It makes the world go around, but money can be the source of serious problems among couples, in some cases leading to total relationship breakdowns.
It makes the world go around, but money can be the source of serious problems among couples, in some cases leading to total relationship breakdowns. Of course it’s not the money per se that creates the issues, but rather our views surrounding it – our financial values and whether or not they’re compatible with those of the person we’ve chosen to spend our lives with.
Experts agree that money is one of the major contributing factors leading to separation.
Due to the potential outcomes or fallouts relating to financial management or lack thereof, whether that be buying your first home or surviving on one income after starting a family – arguments about money can be intense.
“The way we think about money represents some of our values, and problems can arise when these values clash,” says relationships councillor Susan De Campo.
“So, if one person believes it’s important to pay off the mortgage as soon as possible and the other person believes it’s important to have overseas holidays every two years, because you will not be able to do both, conflict arises.”
De Campo says couples with opposing financial values can make their relationship work, provided they engage in open and honest communication.
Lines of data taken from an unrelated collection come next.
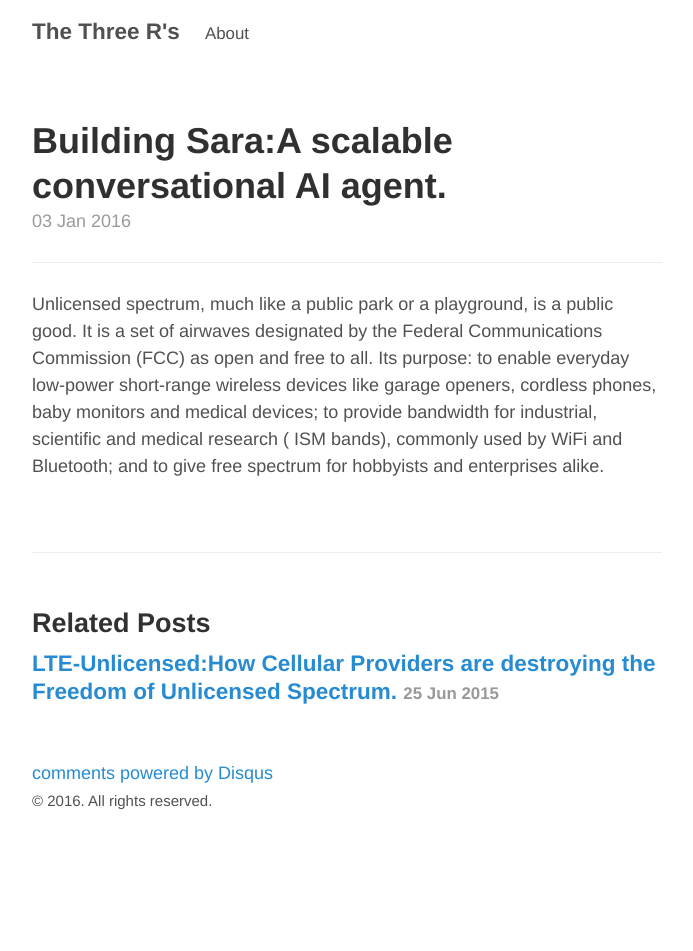
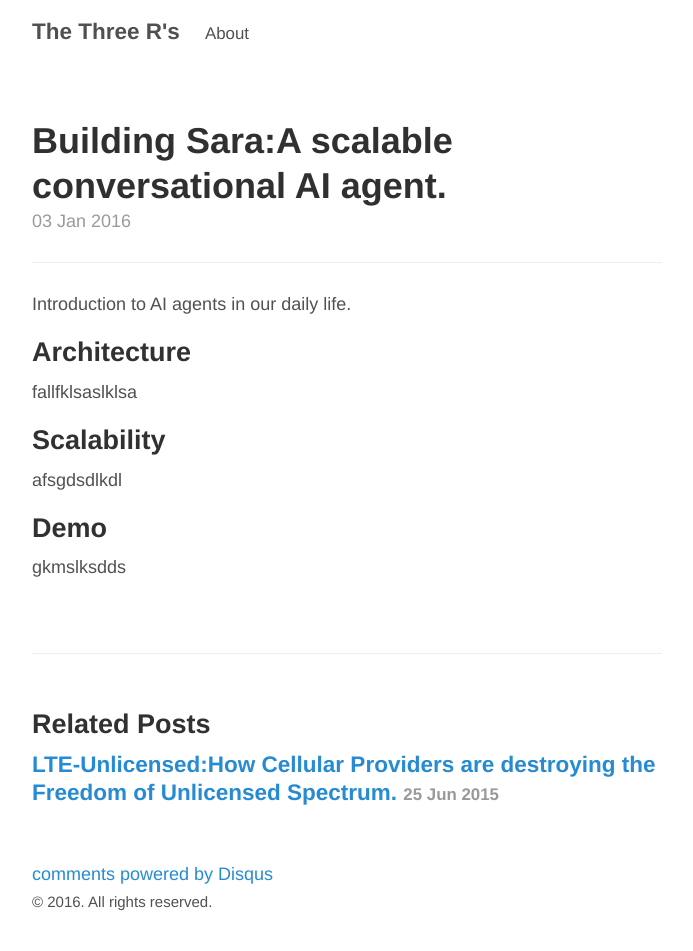
Before and after one commit to gkchai/gkchai.github.io, a Jekyll site: the page built from _posts/2016-01-03-build-sara.md, in a window 1280 px wide. Shown: the whole page, without its empty margins (293-986 px from the left). Built offline with Jekyll 4.4.1, drawn with Linux system fonts in a browser that asks for light colours; comment, search, counter and statistics services are not loaded; before the commit the page ends 900 px from its top, so only the background shows below that.

Commit message:
new post

```diff
--- a/_posts/2016-01-03-build-sara.md
+++ b/_posts/2016-01-03-build-sara.md
@@ -7,10 +7,16 @@
 
 -----
 
-Unlicensed spectrum, much like a public park or a playground, is a public good.
-It is a set of airwaves designated by the Federal Communications Commission (FCC)
-as open and free to all. Its purpose: to enable everyday low-power short-range
-wireless devices like garage openers, cordless phones, baby monitors and medical
-devices; to provide bandwidth for industrial, scientific and medical research (
-ISM bands), commonly used by WiFi and Bluetooth; and to give free spectrum for
-hobbyists and enterprises alike.
+Introduction to AI agents in our daily life.
+
+##Architecture
+
+fallfklsaslklsa
+
+##Scalability
+
+afsgdsdlkdl
+
+##Demo
+
+gkmslksdds
```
The first step though is recognising your own attitude to money, as well as that of your partner. At a very basic level, that’s determining whether you’re a “saver” or a “spender”.
Once you’ve done that, it’s crucial to have the conversation in order to discover each other’s inherent values and belief systems associated with money and finance. Of course, discussions of this nature can deteriorate quickly if not approached with caution.
De Campo suggests underpinning your discussion with an attitude of ‘respectful curiosity’, bearing in mind that the way most people approach money is related to their parents’ financial personalities.
General conversations are a good place to start and once you do get down to the nitty-gritty, try to avoid using accusatory tones. If you disagree on a point, rather than become angry, try to use a question as a catalyst to analyse the issue further.
“A great question to ask is ‘can you help me understand that – it’s not an idea that I grew up with’,” says De Campo.
Accept that you’re different
Understand that different means just that. It doesn’t mean one person is right and the other is wrong. You can agree to disagree, providing you can recognise your individual attitudes and find a way to meet in the middle.
Allocate a “free spend” allowance
If money is tight, and especially if one half of the couple enjoys a frivolous spend, allocate a specific amount for discretionary purchases. Whether it’s per week or per month will depend on your how much disposable income is available, but keeping the value consistent, and removing limitations on what is being purchased, will reduce feelings of resentment down the track.
Draw up a budget
The benefits of developing a detailed budget are significant. Along with painting a clear picture of our financial health, as well as how much disposable income is left after bills and expenses are paid, a budget takes the guesswork out of financial discussions.
Be financially transparent
Trust is crucial for the success of any relationship, and the perception of dishonesty surrounding spending can prompt feelings of betrayal which can be difficult to overcome. Whether your bank accounts are joint or separate, being transparent with spending is important in maintaining a sense of intimacy and trust. Be honest from the beginning, including disclosing any debt or credit problems, and continue to be transparent, regardless of any disagreements.
Get professional help
If all else fails, seek the support of a financial professional. Financial advisers are used to having conversations with couples about these difficult matters and can assist in developing a plan that suits both parties.
Source: Macquarie Group Limited